Perfectionism sounds like a good trait for kids to have. After all, who doesn’t strive for perfection? In reality, though, nobody is perfect, and making our kids believe that they must be so can create a paralyzing fear of failure. Instead, it is much healthier to teach our kids that it’s OK to make mistakes, and that we’ll love them even if they’re not perfect.
If you’ve noticed that your child has developed an unhealthy sense of perfectionism, here’s how you can address it:
Praise efforts, not outcome
If your child tried their hardest and only got a C on their paper, then that’s just as good as receiving an A. Teach your kids that it’s their efforts that matter the most to you, not the outcome. Even if they did get an A, praise them for how hard they worked rather than the grade. That way, if there comes a time where they’re struggling to get higher than a B, they won’t feel disappointed in themselves.
Teach healthy coping skills
When disappointments do happen, teach your child how to deal with that disappointment in a healthy manner. Instead of wallowing in it, or beating themselves up over it, teach them how to accept it and move on. For example, if they did bad on a test, instead of saying to themselves “I’m so stupid, I should have never let this happen!” encourage them to say “I didn’t do as well as I wanted, but that’s OK. I’ll try to do better next time.”
Identify what they can control, and what they can’t control

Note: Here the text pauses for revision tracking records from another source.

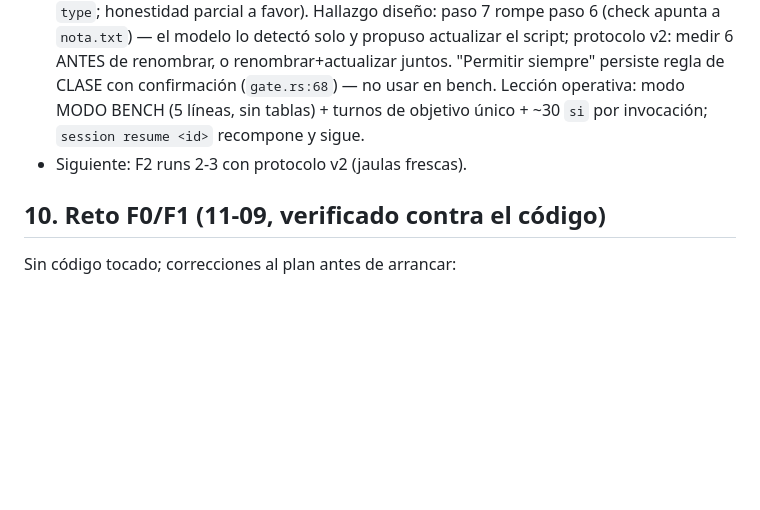
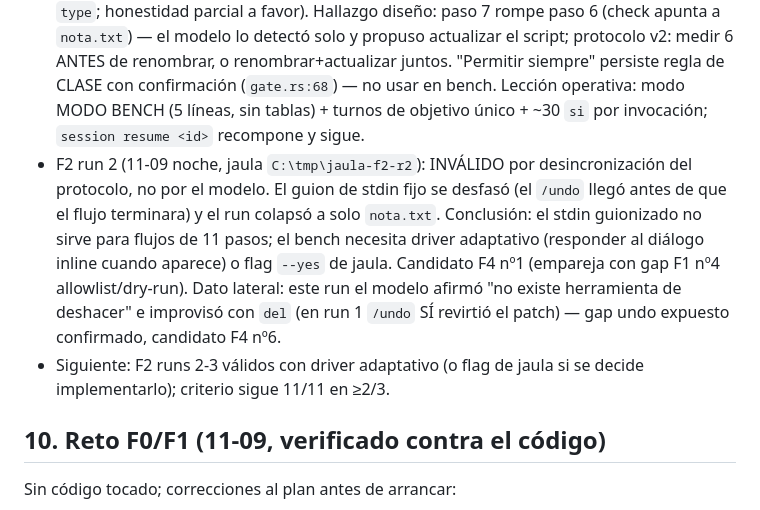
Before and after one commit to 1ndoryu/glory-harness, a Markdown page: Agente/planes/plan-119A-7-agente-solido-bench-2026-09-11.md, the part around the change. Rendered like a GitHub page; blank space fills up the shorter version.

Commit message:
119A-7 F2-run2 invalido: stdin fijo se desincroniza; bench necesita driver adaptativo (solo docs)

```diff
--- a/Agente/planes/plan-119A-7-agente-solido-bench-2026-09-11.md
+++ b/Agente/planes/plan-119A-7-agente-solido-bench-2026-09-11.md
@@ -167,8 +167,20 @@ fixtures que se vuelven obsoletos; referencias que divergen de su upstream.
   "Permitir siempre" persiste regla de CLASE con confirmación
   (`gate.rs:68`) — no usar en bench. Lección operativa: modo
   MODO BENCH (5 líneas, sin tablas) + turnos de objetivo único +
-  ~30 `si` por invocación; `session resume <id>` recompone y sigue.
-- Siguiente: F2 runs 2-3 con protocolo v2 (jaulas frescas).
+  ~30 `si` por invocación;   `session resume <id>` recompone y sigue.
+- F2 run 2 (11-09 noche, jaula `C:\tmp\jaula-f2-r2`): INVÁLIDO por
+  desincronización del protocolo, no por el modelo. El guion de stdin
+  fijo se desfasó (el `/undo` llegó antes de que el flujo
+  terminara) y el run colapsó a solo `nota.txt`. Conclusión: el
+  stdin guionizado no sirve para flujos de 11 pasos; el bench
+  necesita driver adaptativo (responder al diálogo inline cuando
+  aparece) o flag `--yes` de jaula. Candidato F4 nº1 (empareja con
+  gap F1 nº4 allowlist/dry-run). Dato lateral: este run el modelo
+  afirmó "no existe herramienta de deshacer" e improvisó con `del`
+  (en run 1 `/undo` SÍ revirtió el patch) — gap undo expuesto
+  confirmado, candidato F4 nº6.
+- Siguiente: F2 runs 2-3 válidos con driver adaptativo (o flag de
+  jaula si se decide implementarlo); criterio sigue 11/11 en ≥2/3.
 
 ## 10. Reto F0/F1 (11-09, verificado contra el código)
 
```
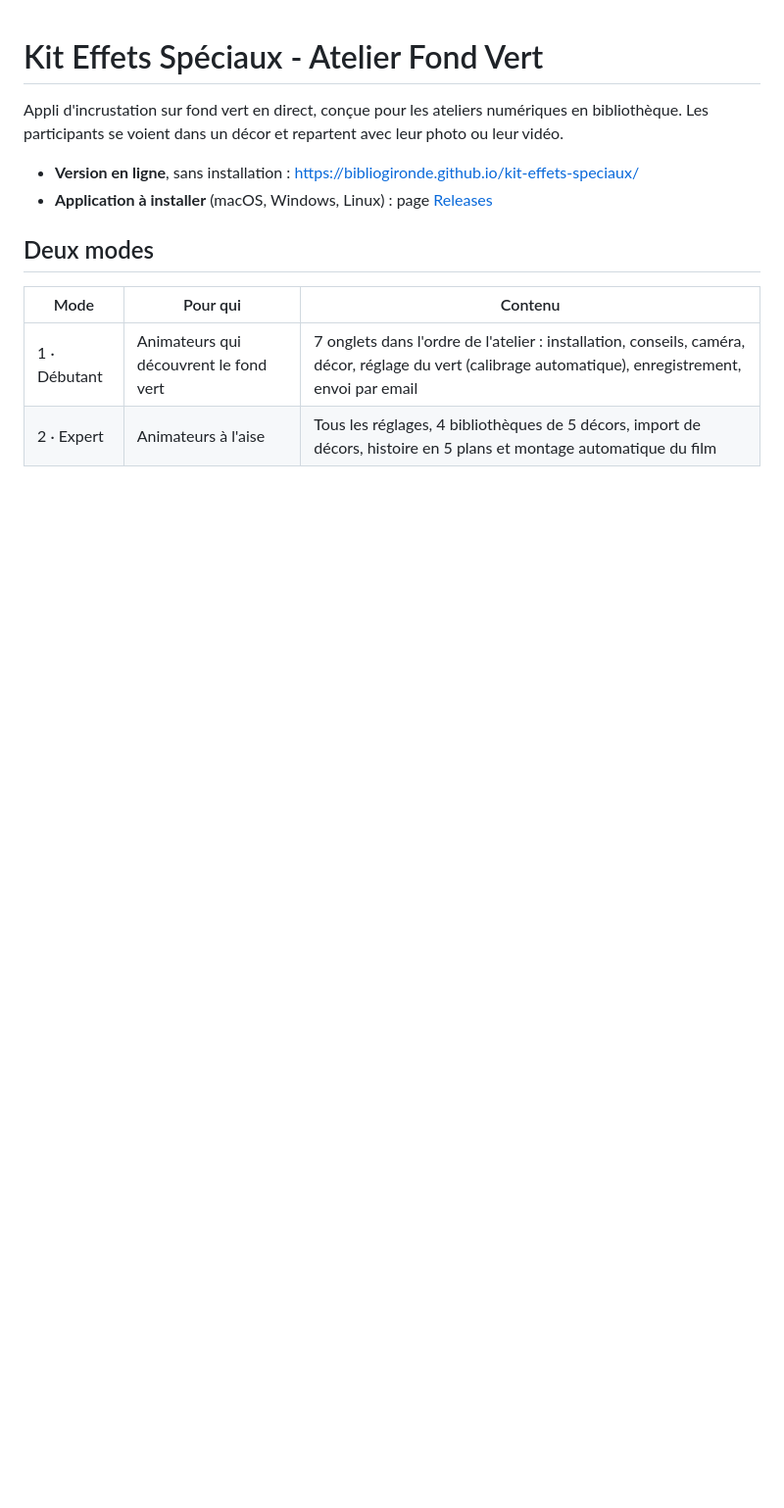
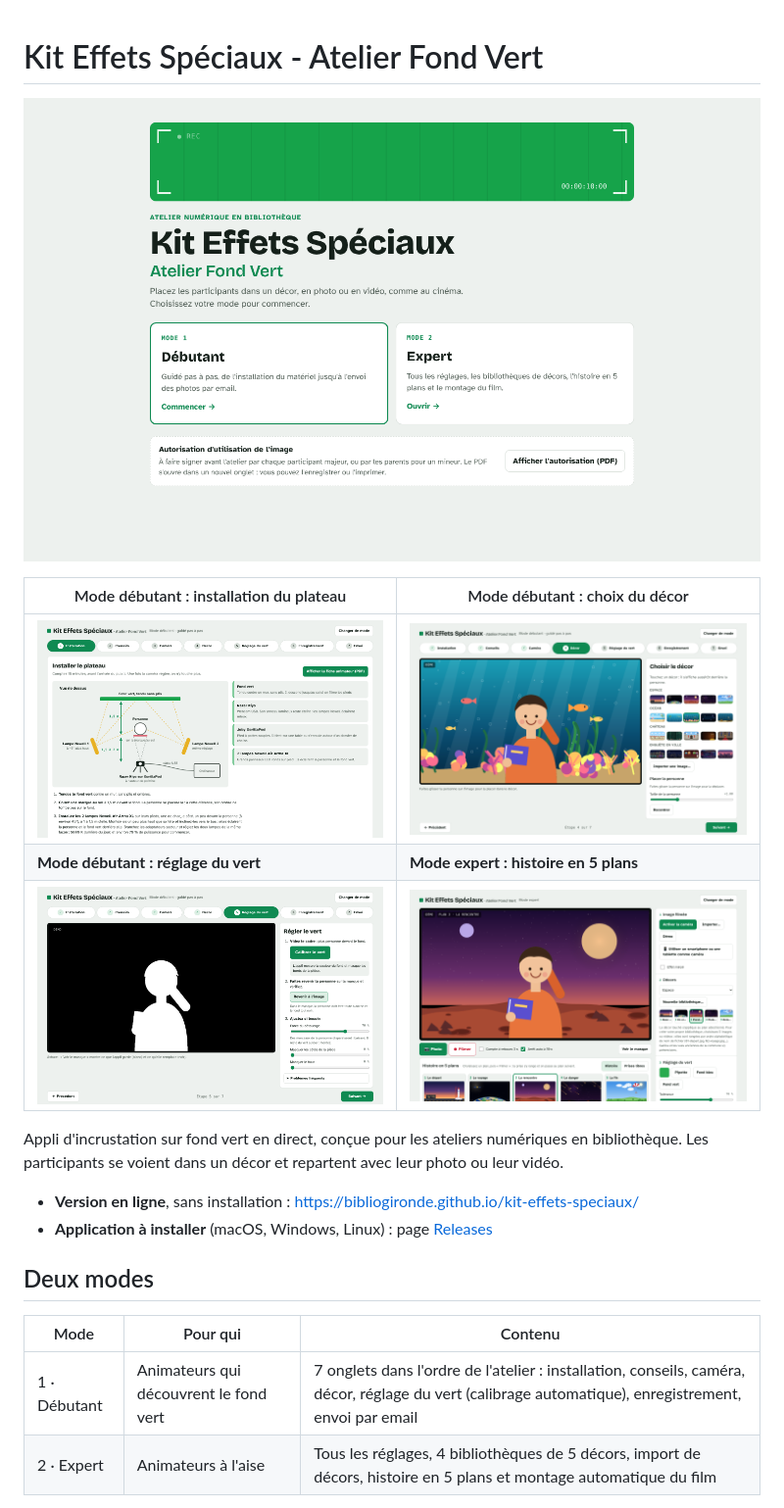
Before and after one commit to biblioGironde/kit-effets-speciaux, a Markdown page: README.md, the part around the change. Shown: that part at 98% size. Drawn GitHub-style; pictures changed too: docs/captures/accueil.png (added), docs/captures/debutant-decor.png (added), docs/captures/debutant-installation.png (added); blank space fills up the shorter version.

Commit message:
README : captures d'écran après le titre

```diff
--- a/README.md
+++ b/README.md
@@ -1,4 +1,12 @@
 # Kit Effets Spéciaux - Atelier Fond Vert
+
+![Écran d'accueil : choix du mode débutant ou expert, et autorisation d'utilisation de l'image](docs/captures/accueil.png)
+
+| Mode débutant : installation du plateau | Mode débutant : choix du décor |
+| --- | --- |
+| ![Onglet Installation, avec le plan vu de dessus et le matériel](docs/captures/debutant-installation.png) | ![Onglet Décor : la personne est incrustée dans un fond marin](docs/captures/debutant-decor.png) |
+| **Mode débutant : réglage du vert** | **Mode expert : histoire en 5 plans** |
+| ![Onglet Réglage du vert, avec le masque noir et blanc affiché](docs/captures/debutant-reglage.png) | ![Mode expert : décors Espace et storyboard en 5 plans](docs/captures/expert-histoire.png) |
 
 Appli d'incrustation sur fond vert en direct, conçue pour les ateliers numériques en bibliothèque. Les participants se voient dans un décor et repartent avec leur photo ou leur vidéo.
 
```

Perfectionists want everything to be perfect, but there may be some circumstances that are just outside of their control. For instance, if your child is playing on a soccer team, they can’t control what the other team or their own teammates do. They can only control what they do. Teach them that they need to focus on what they can control, not what they can’t.